March 20, 2009

Arizona Supreme Court Holds That A.R.S. § 12-2604(A) Does Not Violate the Separation of Powers Provision of the Arizona Constitution.

In August 2004, Seisinger filed a medical malpractice action against Dr. Siebel relating to a spinal epidural and disclosed a retired anesthesiologist as an expert witness.  Siebel filed a motion in limine to preclude his testimony because A.R.S. § 12-2604(A), which governs the qualifications of expert witnesses in medical malpractice cases, requires an expert witness in a medical malpractice case to have recently practiced or taught in the in the same health profession as the defendant.  Seisinger argued that A.R.S. § 12-2604(A) conflicts with Arizona Rule of Evidence 702, and therefore violates the separation of powers clause of the Arizona Constitution.  The trial court granted Siebel’s motion, ruling that the statute was not unconstitutional.   When Seisinger did not produce another expert witness, the trial court granted Seibel’s motion to dismiss.  Seisinger timely appealed.  The Arizona Appeals Court reversed, holding that § 12-2604(A) violates the separation of powers doctrine because it conflicts with Rule 702 and does not establish substantive rights.  

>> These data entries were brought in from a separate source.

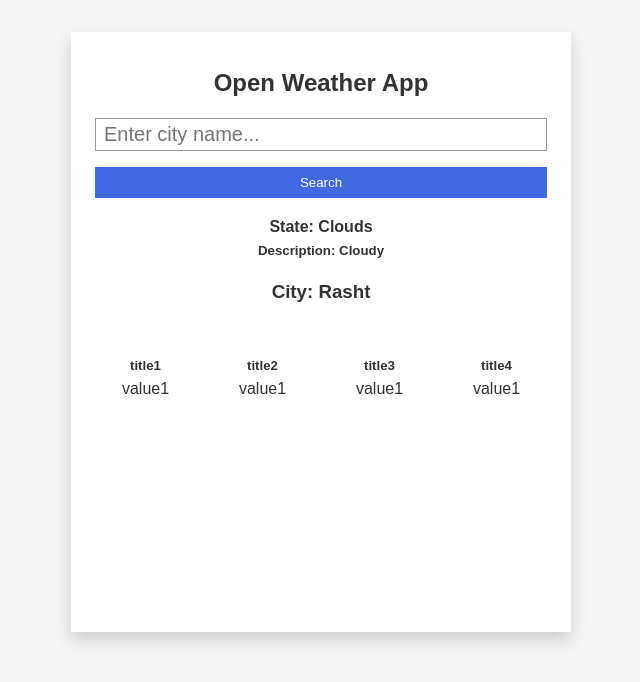
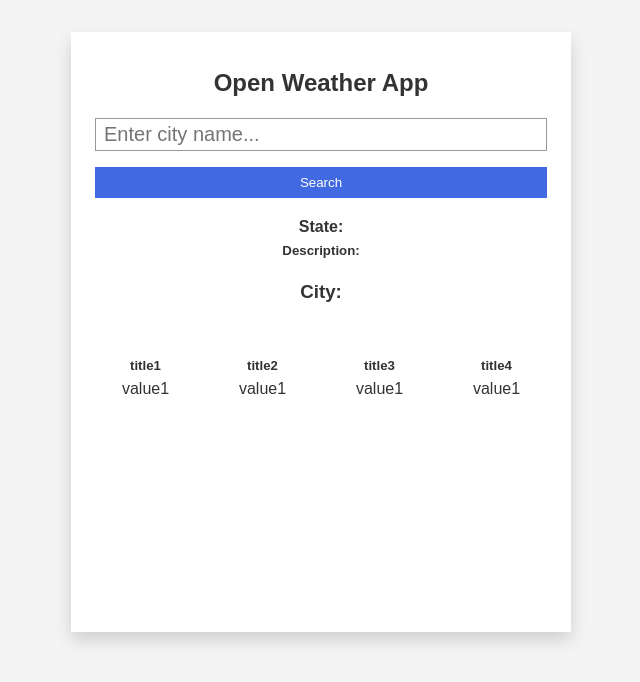
Before and after one commit to BasharNader/Open-Weather, a React (Create React App) app: page / in a window 1280 px wide. Shown: the top 682 px of the page, without its empty margins (319-959 px from the left). Built offline with nearby package versions, Linux system fonts and the light colour scheme.

Commit message:
connect to state

```diff
--- a/src/App.js
+++ b/src/App.js
@@ -1,22 +1,29 @@
-import './App.css';
-import City from './components/City';
-import Form from './components/Form';
-import Stats from './components/Stats';
-import MainStat from './components/MainStat';
+import "./App.css";
+import City from "./components/City";
+import Form from "./components/Form";
+import Stats from "./components/Stats";
+import MainStat from "./components/MainStat";
+import { useState } from "react";
 
 function App() {
-  const stats = [
-    { title: 'title1', value: 'value1' },
-    { title: 'title2', value: 'value1' },
-    { title: 'title3', value: 'value1' },
-    { title: 'title4', value: 'value1' }
-  ];
+  const [state, setState] = useState("");
+  const [desc, setDesc] = useState("");
+  const [city, setCity] = useState("");
+
+  const [stats, setStats] = useState([
+    { title: "title1", value: "value1" },
+    { title: "title2", value: "value1" },
+    { title: "title3", value: "value1" },
+    { title: "title4", value: "value1" },
+  ]);
+
+
   return (
     <div className="App">
       <h2>Open Weather App</h2>
       <Form />
-      <MainStat state="Clouds" desc="Cloudy"/>
-      <City name="Rasht" />
+      <MainStat state={state} desc={desc} />
+      <City name={city} />
       <Stats stats={stats} />
     </div>
   );
```
Also changed, not shown: 1 other file (tests, documents, lock files or other folders).
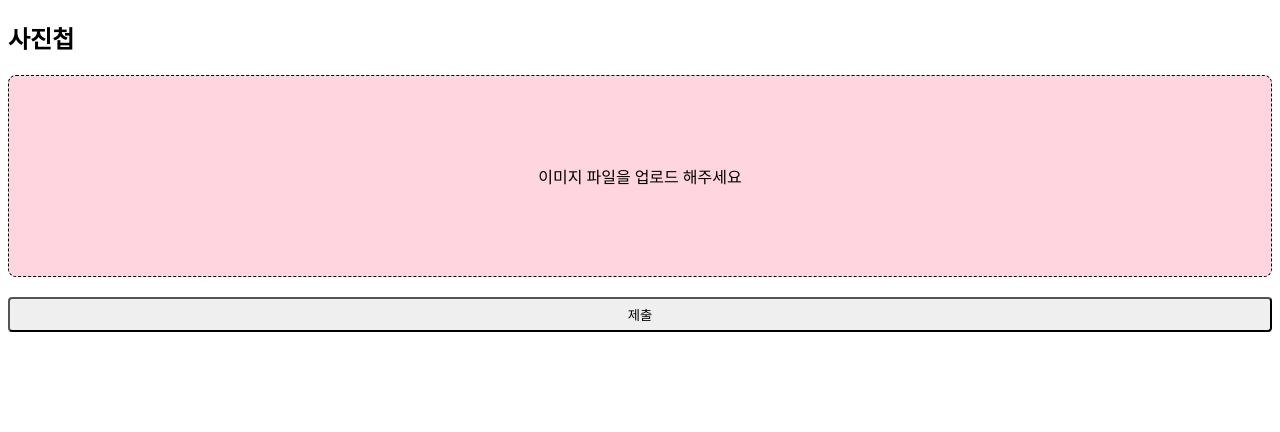
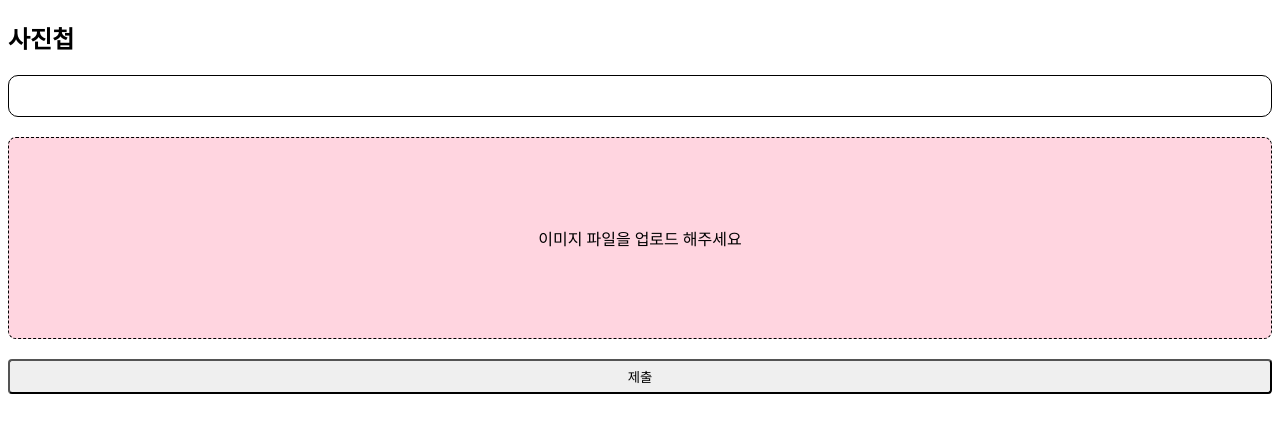
Before and after one commit to pasong0511/image-upload, a React (Create React App) app in the folder client/: page / in a window 1280 px wide. Shown: the top 432 px of the page. Built offline with nearby package versions, Linux system fonts and the light colour scheme.

Commit message:
프로그래스 바 추가

```diff
--- /dev/null
+++ b/client/src/components/ProgressBar.css
@@ -0,0 +1,16 @@
+.progress-bar-boundary {
+    border: 1px solid black;
+    margin-bottom: 20px;
+    height: 40px;
+    border-radius: 10px;
+}
+
+.progress-bar-boundary div {
+    background-color: palevioletred;
+    height: 30px;
+    padding-top: 10px;
+    border-radius: 10px;
+    text-align: center;
+    color: white;
+    transition: 0.3s;
+}
--- /dev/null
+++ b/client/src/components/ProgressBar.jsx
@@ -0,0 +1,11 @@
+import React from "react";
+import "./ProgressBar.css";
+
+const ProgressBar = ({ percent }) => {
+    return (
+        <div className="progress-bar-boundary">
+            <div style={{ width: `${percent}%` }}>{percent}%</div>
+        </div>
+    );
+};
+export default ProgressBar;
--- a/client/src/components/UploadForm.jsx
+++ b/client/src/components/UploadForm.jsx
@@ -2,10 +2,13 @@ import React, { useState } from "react";
 import axios from "axios";
 import "./UploadForm.css";
 import { toast } from "react-toastify";
+import ProgressBar from "./ProgressBar";
 
 const UploadForm = () => {
+    const defaultFilaName = "이미지 파일을 업로드 해주세요";
     const [file, setFile] = useState(null);
-    const [fileName, setFileName] = useState("이미지 파일을 업로드 해주세요");
+    const [fileName, setFileName] = useState(defaultFilaName);
+    const [percent, setPercent] = useState(0);
 
     const handleImageSelect = (e) => {
         const imageFile = e.target.files[0];
@@ -22,17 +25,29 @@ const UploadForm = () => {
 
         const res = await axios.post("/upload", formData, {
             headers: { "Content-type": "multipart/form-data" },
+            onUploadProgress: (ProgrssEvent) => {
+                //console.log(ProgrssEvent);
+                setPercent(
+                    Math.round((100 * ProgrssEvent.loaded) / ProgrssEvent.total)
+                );
+            },
         });
         toast.success("이미지 업로드 성공");
-
+        setTimeout(() => {
+            setFileName(defaultFilaName);
+            setPercent(0);
+        }, 2000);
         try {
         } catch (err) {
+            setPercent(0);
+            setFileName(defaultFilaName);
             toast.error("이미지 업로드 실패");
         }
     };
 
     return (
         <form onSubmit={onSubmit}>
+            <ProgressBar percent={percent} />
             <div className="file-dropper">
                 {fileName}
                 <input id="image" type="file" onChange={handleImageSelect} />
```
Also changed, not shown: 9 other files (tests, documents, lock files or other folders).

The Arizona Supreme Court vacated the opinion of the Appellate Court, holding that while § 12-2604(A) conflicts with Rule 702, it does not violate the constitutional separation of powers doctrine.  The majority reasoned that § 12-2604(A) places requirements in addition to those in Rule 702 on expert witnesses in medical malpractice cases.  Because a witness who would otherwise be qualified under Rule 702 is precluded from testifying in medical malpractice cases unless he or she also meets the requirements of § 12-2604(A), the majority determined that rule and statute directly conflict.

The Court then examined whether § 12-2604(A) is substantive or procedural, explaining that if the statute is substantive in nature, it prevails under the doctrine of separation of powers.  Justice Hurwitz, writing for the majority, noted that under Arizona common law – developed long before the adoption of the Rules of Evidence –the standard of care in medical malpractice must be given by an expert witness who is a physician.  He also reasoned that § 12-2604(A) modifies the common law to increase a plaintiff’s burden of production with respect to the standard of care.  Therefore, the majority concluded, the requirement of expert physician testimony in medical malpractice cases is a substantive component of medical malpractice law and does not offend the separation of powers doctrine.  The majority went to find that the statute did not retroactively apply to Seisinger’s claim and vacated the trial court’s judgment and remanded for further proceedings.

Judge Eckerstrom, sitting by designation in the case, concurred in part and concurred in the result.  He explained that he agrees with the majority that § 12-2604(A) directly conflicts with Rule 702; but unlike the majority, he would find that the statute is an unconstitutional violation of the separation of powers doctrine.  Judge Eckerstrom pointed to a number of prior Arizona Supreme Court cases that addressed alleged conflicts between statutes and the Arizona Rules of Evidence, noting that in each case, the Court assumed that the pertinent evidentiary rule fell within the Court’s constitutionally endowed judicial power, and thus, to the extent the statute at issue conflicted with the rule, the Court found that it was unconstitutional.  Disagreeing with both the majority’s decision to conduct the substantive/procedural analysis and the result of that analysis, he stated that “while § 12-563 sets forth substantive law by specifying what must be proven, § 12-2604(A) prescribed the method by which litigants must prove their entitlement to relief under that substantive law.”  Therefore, he concluded, § 12-2604(A) is procedural in nature, and is “an unconstitutional encroachment” by the legislature on the powers of the judicial branch.         

Justice Hurwitz wrote for the majority of the Court.  Judge Eckerstrom, sitting by designation, concurred in part and concurred in the result.